The prophet had been called by God to offer words of encouragement and comfort to the weary exiles in Babylon, and he had been a faithful servant. He had taught the people and listened to their laments and complaints day after day, and they did not treat him kindly. His faithfulness to the Lord had been rewarded with insults and persecution. But he refused to act like a victim. Never would he allow their despicable actions to disgrace him, and he remained faithful, knowing he would never be put to shame. Sadly this has been a common experience for the servants of the Lord through the centuries–even Jesus was not immune. And some of us live in environments where faithfulness is a recipe for teasing and ridicule. While our culture pretends to honor Christian values and principles, sometimes our peers can be cruel and vindictive when we try to live as the servants of Jesus. In some arenas being devout can definitely be seen as a deficit and being a person of faith can get pretty lonely. But Jesus stood tall before his persecutors and refused to be kept from completing his mission. Hopefully we will never be tested as he was, but if trials come, we can certainly pray that we too will remain faithful.

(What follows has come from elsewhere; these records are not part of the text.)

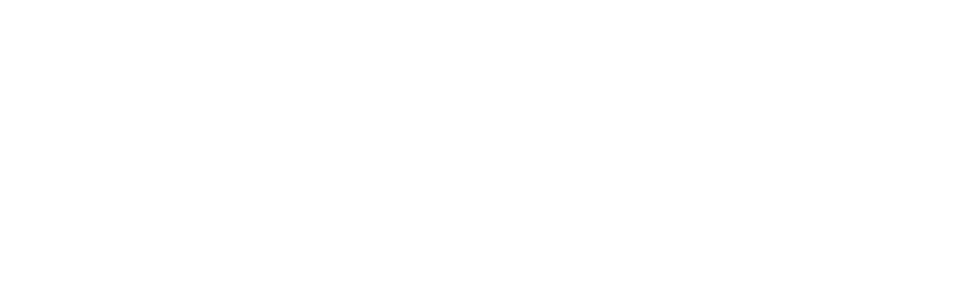
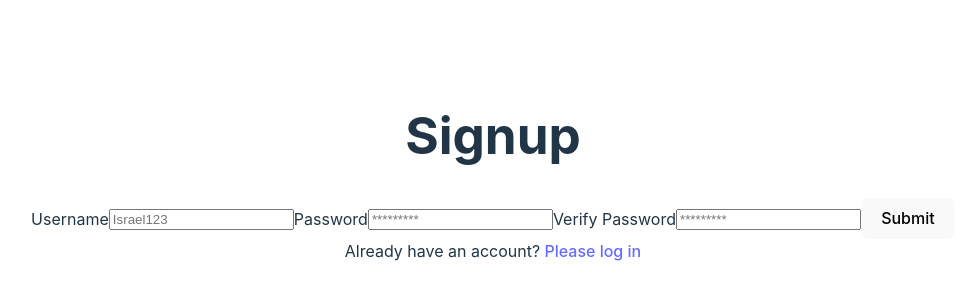
Before and after one commit to Chagit644/JSON_Server_Project, a React (Vite) app: page /signup in a window 1280 px wide. Before the commit this address had no page. Shown: the part 232-532 px from the top of the page, without its empty margins (147-1113 px from the left). Built offline with nearby package versions, Linux system fonts and the light colour scheme.

Commit message:
Hello Chagit

```diff
--- a/src/App.jsx
+++ b/src/App.jsx
@@ -1,9 +1,9 @@
-import { BrowserRouter, Routes, Route } from 'react-router-dom'
+import { BrowserRouter, Routes, Route, Navigate } from 'react-router-dom'
 import './App.css'
 import Home from './pages/Home/Home'
 import Login from './pages/Login'
-import Register from './pages/Register'
-import Info from './pages/Home/Info'
+import Signup from './pages/Signup/Signup.jsx'
+import UserDetailsEntry from './pages/Signup/UserDetailsEntry.jsx'
 import Posts from './pages/Home/Posts'
 import Todos from './pages/Home/Todos'
 import Albums from './pages/Home/Albums'
@@ -14,15 +14,18 @@ function App() {
   <BrowserRouter>
     <Routes>
       <Route path='/'>
-        <Route path='home' element={<HomeLayout/>}>
+        <Route index element={<Navigate to='/login' replace />}/>
+        <Route path='users/:id/home' element={<HomeLayout/>}>
           <Route index element={<Home/>}/>
-          <Route path='info' element={<Info/>} />
           <Route path='posts' element={<Posts/>} />
           <Route path='todos' element={<Todos/>} />
           <Route path='albums' element={<Albums/>} />
         </Route>
         <Route path='login' element={<Login/>}/>
-        <Route path='register' element={<Register/>}/>
+        <Route path='signup'>
+          <Route index element={<Signup/>}/>
+          <Route path='details' element={<UserDetailsEntry/>}/>
+        </Route>
       </Route>
     </Routes>
   </BrowserRouter>
--- a/src/components/Header.jsx
+++ b/src/components/Header.jsx
@@ -1,16 +1,21 @@
-import React from "react";
+import {React, useState} from "react";
 import { NavLink } from "react-router-dom";
+import Info from "./Info";
+function Header() {
 
-function Header() {
+  const [isShowInfo, setIsShowInfo] = useState(false);
   return (
+
     <header>
       <nav>
-        <NavLink to="info">Info</NavLink>
+        <button onClick={() => setIsShowInfo(prev => !prev)}>Info</button>
         <NavLink to="todos">Todos</NavLink>
         <NavLink to="posts">Posts</NavLink>
         <NavLink to="albums">Albums</NavLink>
-        <NavLink to="/login">Logout</NavLink>
+        <NavLink to="/login" onClick={() => localStorage.removeItem("currentUser")}>Logout</NavLink>
+        <NavLink to=".">🏠</NavLink>
       </nav>
+      {isShowInfo && <Info/>}
     </header>
   );
 }
--- a/src/pages/Home/Info.jsx
+++ b/src/components/Info.jsx
@@ -1,8 +1,9 @@
 import React from 'react'
 
 function Info() {
+
   return (
-    <div>Info</div>
+    <div>נתונים של משתמש מהסרבר</div>
   )
 }
 
--- a/src/pages/Login.jsx
+++ b/src/pages/Login.jsx
@@ -1,15 +1,42 @@
-import React from 'react'
+import {React, useState} from 'react'
+import { Link, useNavigate} from 'react-router-dom'
+function Login() {
 
-function Login() {
+  const navigate = useNavigate();
+  const [input, setInput] = useState({username: '', password: ''});
+
+  function handleSubmit(e) {
+    e.preventDefault();
+    // async function getUserData() {
+    //   const response = await fetch(`/users/?username=${input.username}`);
+    //   const data = await response.json()
+    // };
+    const data = {website: "1", id: 2, username: "1"}
+    if(data.website == input.password) {
+      localStorage.setItem("currentUser", JSON.stringify(data));
+      navigate(`/users/${data.id}/home`)
+
+    }
+    else {
+      alert("One of the data entered is incorrect. Please try again.")
+      setInput({username: '', password: ''})
+    }
+
+  }
   return (
+
+
     <>
         <h1>Login</h1>
-        <form>
+        <form onSubmit={handleSubmit}>
             <label >Username</label>
-            <input type="text" name='username' placeholder='Israel123'></input>
+            <input value={input.username} onChange={(e) => setInput({...input, username: e.target.value})} type="text" name='username' placeholder='Israel123' required/>
             <label>Password</label>
-            <input type="Password" placeholder='*********'></input>
-            <button type="submit">Submit</button>
+            <input value={input.password} onChange={(e) => setInput({...input, password: e.target.value})} type="Password" placeholder='*********' required/>
+            <button type='submit'>Submit</button>
+            <br/>
+            <span>Don't have an account?</span>
+            <Link to='/signup'> Please sign up</Link>
         </form>
     </>
   )
--- a/src/pages/Register.jsx
+++ /dev/null
@@ -1,20 +0,0 @@
-import React from 'react'
-
-function Register() {
-  return (
-    <>
-        <h1>Register</h1>
-        <form>
-            <label >Username</label>
-            <input type="text" name='username' placeholder='Israel123'></input>
-            <label>Password</label>
-            <input type="Password" placeholder='*********'></input>
-            <label>Verify Password</label>
-            <input type="Password" placeholder='*********'></input>
-            <button type="submit">Submit</button>
-        </form>
-    </>
-  )
-}
-
-export default Register
--- /dev/null
+++ b/src/pages/Signup/Signup.jsx
@@ -0,0 +1,71 @@
+import { React, useState } from "react";
+import { Link, useNavigate } from "react-router-dom";
+
+function Signup() {
+  const navigate = useNavigate();
+  const [input, setInput] = useState({ username: "", password: "", verifyPassword: "" });
+
+  function handleSubmit(e) {
+    e.preventDefault();
+
+    if (input.password != input.verifyPassword) {
+      alert("The passwords are different. Please try again.");
+      setInput({ ...input, password: "", verifyPassword: "" });
+    }
+    else {
+      const data = [];
+
+      if (data.length == 0) {
+        navigate('/signup/details');
+      }
+      else {
+        alert("You already have an account. Please login.");
+        setInput({ username: "", password: "", verifyPassword: "" });
+      }
+    }
+
+    // async function getUserData() {
+    //   const response = await fetch(`/users/?username=${input.username}`);
+    //   const data = await response.json()
+    // };
+
+  }
+  return (
+    <>
+      <h1>Signup</h1>
+      <form onSubmit={handleSubmit}>
+        <label>Username</label>
+        <input
+          value={input.username}
+          onChange={(e) => setInput({ ...input, username: e.target.value })}
+          type="text"
+          name="username"
+          placeholder="Israel123"
+          required
+        ></input>
+        <label>Password</label>
+        <input
+          value={input.password}
+          onChange={(e) => setInput({ ...input, password: e.target.value })}
+          type="Password"
+          placeholder="*********"
+          required
+        ></input>
+        <label>Verify Password</label>
+        <input
+          value={input.verifyPassword}
+          onChange={(e) => setInput({ ...input, verifyPassword: e.target.value })}
+          type="Password"
+          placeholder="*********"
+          required
+        ></input>
+        <button type="submit">Submit</button>
+        <br />
+        <span>Already have an account?</span>
+        <Link to="/login"> Please log in</Link>
+      </form>
+    </>
+  );
+}
+
+export default Signup;
--- /dev/null
+++ b/src/pages/Signup/UserDetailsEntry.jsx
@@ -0,0 +1,9 @@
+import React from 'react'
+
+function UserDetailsEntry() {
+  return (
+    <div>UserDetailsEntry</div>
+  )
+}
+
+export default UserDetailsEntry
```
Also changed, not shown: data/db.json (+6 -2 lines).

Thought for the Day: How do people usually deal with disgrace and shame?